WHAT YOU SHOULD DO: What is needed is an exact copy of every entry, without the pictures.

EXTRACTED RECORDS:

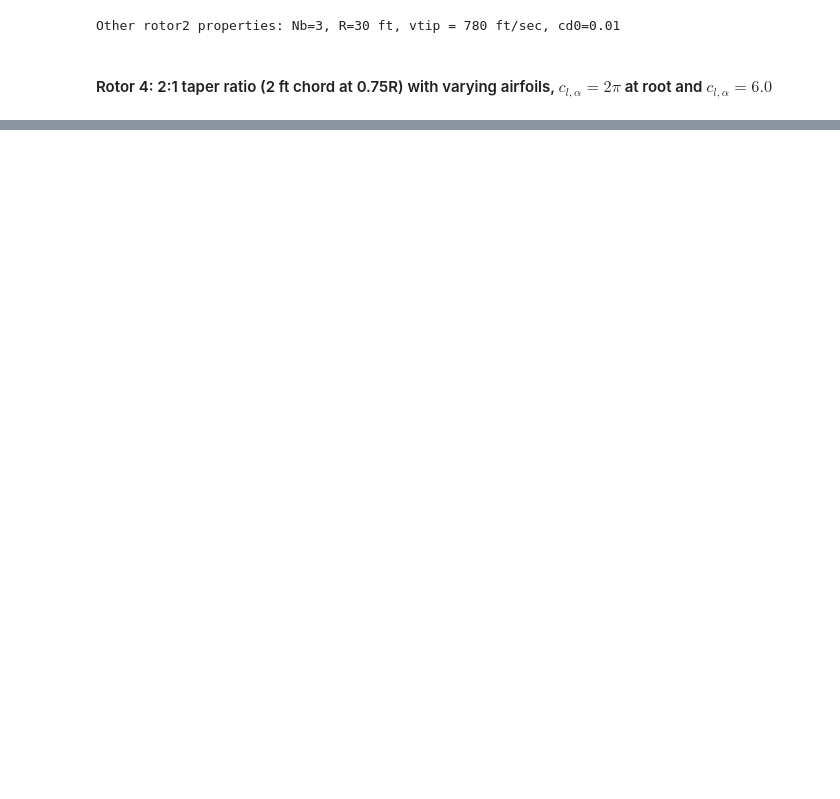
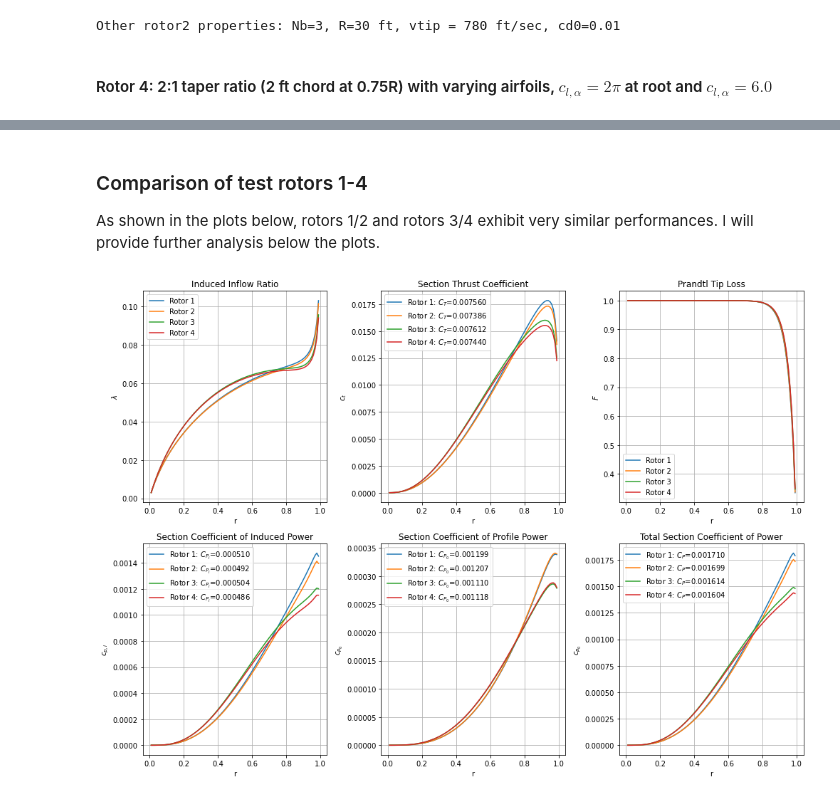
Before and after one commit to nruhl25/HoveringVehicleDesign, a Jupyter notebook: proj1/proj1_report.ipynb, the cells around one changed output, grey strips where cells are left out. Cells and saved outputs as stored; diff of their text form; code cells hidden in the pictures; blank space fills up the shorter version.

```diff
--- a/proj1/proj1_report.ipynb
+++ b/proj1/proj1_report.ipynb
@@ -297,0 +235,10 @@ plt.legend()
+# %% [markdown]
+### Comparison of test rotors 1-4
+
+As shown in the plots below, rotors 1/2 and rotors 3/4 exhibit very similar performances. I will provide further analysis below the plots.
+# %%
+rotor_list = [rotor1, rotor2, rotor3, rotor4]
+
+plotter.compare_rotors(rotor_list)
+# %% [output]
+[figure, added]
```
Also changed, not shown: parts of 38 cells of this notebook, 4 other files.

ANSWER SPACE:
Before and after one commit to nruhl25/HoveringVehicleDesign, a Jupyter notebook: proj1/proj1_report.ipynb, the cells around one changed output, grey strips where cells are left out. Cells and saved outputs as stored; diff of their text form; code cells hidden in the pictures; blank space fills up the shorter version.

```diff
--- a/proj1/proj1_report.ipynb
+++ b/proj1/proj1_report.ipynb
@@ -297,0 +235,10 @@ plt.legend()
+# %% [markdown]
+### Comparison of test rotors 1-4
+
+As shown in the plots below, rotors 1/2 and rotors 3/4 exhibit very similar performances. I will provide further analysis below the plots.
+# %%
+rotor_list = [rotor1, rotor2, rotor3, rotor4]
+
+plotter.compare_rotors(rotor_list)
+# %% [output]
+[figure, added]
```
Also changed, not shown: parts of 38 cells of this notebook, 4 other files.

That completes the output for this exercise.